Aaron James suffered a high-voltage electrical accident at work in 2021, completely destroying the left side of his face.
Now he is the first person to receive a full eye transplant, with surgeons hoping the new eye’s optic nerve will connect to the brain and restore Mr James’ sight.
US journalist Terry Sheridan told The Pat Kenny Show the surgeons initially thought the eye transplant, which happened six months ago, to be cosmetic.
“They were going to do a face transplant and the doctor said, ‘If we use a real eye, it will make the face transplant better’,” he explained.
“When they were testing him out recently, they saw the eye was still alive and he was feeling things... They were doing brain scans and saw there was some activity.”
The 21-hour transplant surgery presented no serious danger to Mr James, but it was an extremely “delicate” procedure.
“It's only the 21st face transplant in the United States, much less a whole eye transplant, so it had a high chance of failure,” Mr Sheridan said.
“The delicate thing is actually getting the eye to connect to the brain and work.
“With any transplant there is the chance of recognition but with this one wasn’t putting a glass eye; it was putting in a living eye and connecting the optic nerve to the brain – that was the new thing.”

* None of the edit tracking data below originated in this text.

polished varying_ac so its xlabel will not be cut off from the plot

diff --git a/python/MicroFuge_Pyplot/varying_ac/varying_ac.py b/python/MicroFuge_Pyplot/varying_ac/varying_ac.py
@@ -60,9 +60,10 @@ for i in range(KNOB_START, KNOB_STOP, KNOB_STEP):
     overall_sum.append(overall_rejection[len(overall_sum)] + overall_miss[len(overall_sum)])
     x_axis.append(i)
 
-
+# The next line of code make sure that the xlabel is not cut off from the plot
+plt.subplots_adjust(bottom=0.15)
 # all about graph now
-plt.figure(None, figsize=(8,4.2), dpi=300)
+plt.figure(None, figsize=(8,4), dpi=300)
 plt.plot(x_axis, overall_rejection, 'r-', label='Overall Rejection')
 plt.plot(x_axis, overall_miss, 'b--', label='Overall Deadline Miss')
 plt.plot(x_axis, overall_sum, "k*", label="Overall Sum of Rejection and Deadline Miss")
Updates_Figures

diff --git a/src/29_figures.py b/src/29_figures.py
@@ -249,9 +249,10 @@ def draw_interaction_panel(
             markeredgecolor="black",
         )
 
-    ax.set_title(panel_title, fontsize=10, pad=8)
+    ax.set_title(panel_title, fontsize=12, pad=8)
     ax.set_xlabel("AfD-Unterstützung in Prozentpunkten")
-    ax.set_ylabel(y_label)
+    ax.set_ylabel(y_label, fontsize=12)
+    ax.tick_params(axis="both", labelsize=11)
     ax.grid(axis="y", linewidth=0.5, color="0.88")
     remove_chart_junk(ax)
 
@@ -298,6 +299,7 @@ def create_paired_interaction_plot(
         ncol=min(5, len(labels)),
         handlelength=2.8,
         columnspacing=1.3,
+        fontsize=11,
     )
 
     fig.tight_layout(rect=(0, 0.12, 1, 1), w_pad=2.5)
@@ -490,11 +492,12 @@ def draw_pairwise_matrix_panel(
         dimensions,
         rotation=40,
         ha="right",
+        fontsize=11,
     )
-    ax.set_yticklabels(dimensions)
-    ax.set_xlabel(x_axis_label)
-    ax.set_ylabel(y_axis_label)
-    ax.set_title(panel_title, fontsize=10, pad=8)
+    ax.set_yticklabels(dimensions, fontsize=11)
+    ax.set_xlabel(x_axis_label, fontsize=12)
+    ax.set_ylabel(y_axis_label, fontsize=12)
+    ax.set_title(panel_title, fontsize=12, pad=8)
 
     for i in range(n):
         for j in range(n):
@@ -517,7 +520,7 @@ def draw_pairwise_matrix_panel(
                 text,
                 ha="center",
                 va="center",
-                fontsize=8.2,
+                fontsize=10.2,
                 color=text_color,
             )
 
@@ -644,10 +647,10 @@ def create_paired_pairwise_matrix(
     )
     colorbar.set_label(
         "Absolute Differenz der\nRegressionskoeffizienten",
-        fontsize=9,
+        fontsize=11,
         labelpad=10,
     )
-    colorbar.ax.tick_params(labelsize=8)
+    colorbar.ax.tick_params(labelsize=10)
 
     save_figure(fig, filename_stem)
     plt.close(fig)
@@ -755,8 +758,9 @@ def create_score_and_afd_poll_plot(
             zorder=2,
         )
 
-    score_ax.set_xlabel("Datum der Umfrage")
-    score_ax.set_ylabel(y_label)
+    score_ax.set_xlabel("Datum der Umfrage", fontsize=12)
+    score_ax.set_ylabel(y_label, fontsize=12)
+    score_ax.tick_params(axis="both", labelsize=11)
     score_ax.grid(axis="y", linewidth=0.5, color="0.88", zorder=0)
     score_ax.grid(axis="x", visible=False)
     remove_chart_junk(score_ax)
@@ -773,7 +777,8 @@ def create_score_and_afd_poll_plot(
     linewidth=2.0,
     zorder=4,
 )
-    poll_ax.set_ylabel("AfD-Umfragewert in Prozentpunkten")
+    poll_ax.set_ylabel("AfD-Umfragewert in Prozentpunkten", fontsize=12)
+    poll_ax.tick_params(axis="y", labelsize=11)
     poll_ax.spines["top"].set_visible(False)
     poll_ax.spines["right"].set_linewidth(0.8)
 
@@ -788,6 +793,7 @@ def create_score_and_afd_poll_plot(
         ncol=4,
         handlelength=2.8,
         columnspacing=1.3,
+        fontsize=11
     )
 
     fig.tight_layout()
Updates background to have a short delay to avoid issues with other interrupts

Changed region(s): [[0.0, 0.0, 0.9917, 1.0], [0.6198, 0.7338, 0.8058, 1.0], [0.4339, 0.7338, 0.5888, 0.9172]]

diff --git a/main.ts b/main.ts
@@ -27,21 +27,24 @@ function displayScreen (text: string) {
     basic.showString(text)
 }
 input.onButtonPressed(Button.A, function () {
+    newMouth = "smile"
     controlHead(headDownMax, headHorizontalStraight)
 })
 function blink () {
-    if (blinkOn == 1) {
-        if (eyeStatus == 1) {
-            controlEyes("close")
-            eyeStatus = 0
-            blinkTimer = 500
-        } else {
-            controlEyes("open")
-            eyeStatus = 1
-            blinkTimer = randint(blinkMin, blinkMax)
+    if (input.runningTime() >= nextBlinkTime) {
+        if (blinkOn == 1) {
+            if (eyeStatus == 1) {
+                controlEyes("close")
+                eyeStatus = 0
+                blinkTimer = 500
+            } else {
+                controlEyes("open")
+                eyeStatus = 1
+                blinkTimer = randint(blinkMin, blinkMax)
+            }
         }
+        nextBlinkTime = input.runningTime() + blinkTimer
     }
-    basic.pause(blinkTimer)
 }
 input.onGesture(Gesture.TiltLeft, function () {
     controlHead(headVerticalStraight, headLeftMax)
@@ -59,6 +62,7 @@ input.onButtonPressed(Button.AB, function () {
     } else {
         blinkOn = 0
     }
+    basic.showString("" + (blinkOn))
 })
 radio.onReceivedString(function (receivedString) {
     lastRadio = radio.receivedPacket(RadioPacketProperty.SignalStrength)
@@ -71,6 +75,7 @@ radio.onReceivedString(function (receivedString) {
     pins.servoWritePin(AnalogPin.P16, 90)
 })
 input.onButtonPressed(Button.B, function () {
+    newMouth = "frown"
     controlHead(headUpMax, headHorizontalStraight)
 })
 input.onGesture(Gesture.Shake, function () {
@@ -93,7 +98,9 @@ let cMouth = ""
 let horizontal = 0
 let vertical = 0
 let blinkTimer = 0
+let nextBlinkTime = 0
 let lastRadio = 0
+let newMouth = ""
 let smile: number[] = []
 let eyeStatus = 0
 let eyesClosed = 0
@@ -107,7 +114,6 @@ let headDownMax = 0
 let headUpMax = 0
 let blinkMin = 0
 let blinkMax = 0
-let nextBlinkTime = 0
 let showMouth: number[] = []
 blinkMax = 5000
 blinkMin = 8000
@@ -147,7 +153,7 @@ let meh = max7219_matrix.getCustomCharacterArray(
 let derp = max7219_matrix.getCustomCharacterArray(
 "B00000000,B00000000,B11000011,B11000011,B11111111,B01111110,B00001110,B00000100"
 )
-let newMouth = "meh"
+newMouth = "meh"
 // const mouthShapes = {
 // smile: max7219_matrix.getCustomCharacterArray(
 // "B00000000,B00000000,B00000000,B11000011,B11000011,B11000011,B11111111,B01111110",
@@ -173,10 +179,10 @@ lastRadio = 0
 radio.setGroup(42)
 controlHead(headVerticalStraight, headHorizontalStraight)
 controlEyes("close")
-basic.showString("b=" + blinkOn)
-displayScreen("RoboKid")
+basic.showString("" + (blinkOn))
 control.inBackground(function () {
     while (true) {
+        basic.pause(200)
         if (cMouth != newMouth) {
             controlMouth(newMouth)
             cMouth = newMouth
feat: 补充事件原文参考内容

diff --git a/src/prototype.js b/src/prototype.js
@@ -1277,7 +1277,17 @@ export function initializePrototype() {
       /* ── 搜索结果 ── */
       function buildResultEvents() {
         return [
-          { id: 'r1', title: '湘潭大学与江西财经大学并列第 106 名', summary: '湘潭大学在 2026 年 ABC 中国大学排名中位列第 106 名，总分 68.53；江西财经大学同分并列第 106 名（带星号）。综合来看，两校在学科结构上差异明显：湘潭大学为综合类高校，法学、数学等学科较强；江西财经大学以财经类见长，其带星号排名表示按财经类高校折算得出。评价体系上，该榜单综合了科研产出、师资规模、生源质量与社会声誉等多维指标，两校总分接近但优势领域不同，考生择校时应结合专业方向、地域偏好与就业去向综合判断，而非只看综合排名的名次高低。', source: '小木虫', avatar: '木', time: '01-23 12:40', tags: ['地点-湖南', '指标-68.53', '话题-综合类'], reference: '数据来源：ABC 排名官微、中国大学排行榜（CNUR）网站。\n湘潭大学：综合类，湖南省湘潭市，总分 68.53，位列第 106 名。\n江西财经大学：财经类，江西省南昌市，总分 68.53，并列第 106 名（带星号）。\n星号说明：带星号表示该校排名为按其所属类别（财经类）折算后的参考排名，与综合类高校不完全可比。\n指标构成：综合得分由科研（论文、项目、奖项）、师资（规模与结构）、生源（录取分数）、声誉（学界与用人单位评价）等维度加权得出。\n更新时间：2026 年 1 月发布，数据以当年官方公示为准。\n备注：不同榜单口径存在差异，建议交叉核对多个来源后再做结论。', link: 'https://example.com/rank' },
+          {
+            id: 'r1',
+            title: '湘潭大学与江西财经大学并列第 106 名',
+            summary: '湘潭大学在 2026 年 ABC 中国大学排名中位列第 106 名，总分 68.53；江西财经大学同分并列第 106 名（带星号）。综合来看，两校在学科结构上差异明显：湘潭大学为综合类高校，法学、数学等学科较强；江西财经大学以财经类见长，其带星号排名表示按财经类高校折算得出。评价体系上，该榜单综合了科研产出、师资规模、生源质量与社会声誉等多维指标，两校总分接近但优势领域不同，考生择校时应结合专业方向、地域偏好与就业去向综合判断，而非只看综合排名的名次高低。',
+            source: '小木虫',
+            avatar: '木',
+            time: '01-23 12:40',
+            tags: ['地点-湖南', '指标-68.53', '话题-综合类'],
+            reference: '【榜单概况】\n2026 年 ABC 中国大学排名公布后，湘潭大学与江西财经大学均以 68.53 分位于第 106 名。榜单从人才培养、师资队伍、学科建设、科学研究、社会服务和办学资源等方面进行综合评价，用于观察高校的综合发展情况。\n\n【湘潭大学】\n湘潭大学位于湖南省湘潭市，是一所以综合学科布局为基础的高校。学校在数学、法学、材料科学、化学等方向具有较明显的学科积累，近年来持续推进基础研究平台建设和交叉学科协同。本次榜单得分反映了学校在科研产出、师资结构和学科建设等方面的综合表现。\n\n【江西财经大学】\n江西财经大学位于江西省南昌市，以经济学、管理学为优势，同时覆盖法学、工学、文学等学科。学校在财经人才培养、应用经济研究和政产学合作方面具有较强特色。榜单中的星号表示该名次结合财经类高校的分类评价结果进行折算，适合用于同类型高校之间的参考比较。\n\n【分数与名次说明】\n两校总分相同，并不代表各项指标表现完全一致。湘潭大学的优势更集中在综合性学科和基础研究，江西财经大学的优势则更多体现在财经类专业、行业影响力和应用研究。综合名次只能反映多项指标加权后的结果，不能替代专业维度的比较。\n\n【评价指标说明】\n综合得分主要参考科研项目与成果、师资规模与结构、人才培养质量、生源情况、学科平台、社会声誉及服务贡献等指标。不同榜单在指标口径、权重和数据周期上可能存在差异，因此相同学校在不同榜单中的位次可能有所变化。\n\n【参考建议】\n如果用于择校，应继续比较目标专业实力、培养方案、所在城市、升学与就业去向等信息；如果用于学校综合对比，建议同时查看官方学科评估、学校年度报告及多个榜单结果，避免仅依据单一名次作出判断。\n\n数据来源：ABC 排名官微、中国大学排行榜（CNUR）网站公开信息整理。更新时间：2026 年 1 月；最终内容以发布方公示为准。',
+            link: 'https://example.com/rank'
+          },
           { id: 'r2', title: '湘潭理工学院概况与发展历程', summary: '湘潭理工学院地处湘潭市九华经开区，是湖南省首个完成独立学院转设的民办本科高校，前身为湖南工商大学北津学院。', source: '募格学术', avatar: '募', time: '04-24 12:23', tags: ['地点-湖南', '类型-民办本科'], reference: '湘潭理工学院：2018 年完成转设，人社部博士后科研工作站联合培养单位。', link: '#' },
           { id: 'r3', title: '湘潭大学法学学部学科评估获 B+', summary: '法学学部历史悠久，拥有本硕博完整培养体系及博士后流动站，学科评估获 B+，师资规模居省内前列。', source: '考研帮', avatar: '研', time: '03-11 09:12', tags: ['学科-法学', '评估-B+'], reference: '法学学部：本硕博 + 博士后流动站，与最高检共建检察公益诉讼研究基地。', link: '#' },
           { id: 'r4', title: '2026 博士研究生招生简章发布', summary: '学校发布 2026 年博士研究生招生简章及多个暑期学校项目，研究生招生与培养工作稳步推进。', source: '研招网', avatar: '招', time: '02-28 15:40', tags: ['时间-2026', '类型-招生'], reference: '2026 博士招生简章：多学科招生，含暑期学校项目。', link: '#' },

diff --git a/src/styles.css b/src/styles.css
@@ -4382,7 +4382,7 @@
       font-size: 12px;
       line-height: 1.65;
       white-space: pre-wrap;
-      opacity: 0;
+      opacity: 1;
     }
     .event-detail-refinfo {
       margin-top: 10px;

Whether Mr James’ sight will be restored in his left eye is an “open question”, but his surgeon Dr Eduardo Rodriguez is proud of his advances in the field.
"The mere fact that we transplanted an eye is a huge step forward, something that for centuries has been thought about, but it's never been performed,” he said.
“We're not claiming we’re going to restore his sight, but there’s no doubt in my mind we are one step closer to this kind of successful surgery.”
Mr Sheridan said this pride was a feeling shared by Mr James himself.
“Aaron James himself said he is patient zero,” he said.
“You have to start somewhere and even if he doesn’t regain his sight, his operation will be a first step to someone else getting it.”
Main image: Aaron James being examined by Dr Eduardo Rodriguez, 23/10/2023. Image: AP Photo/Joseph. B. Frederick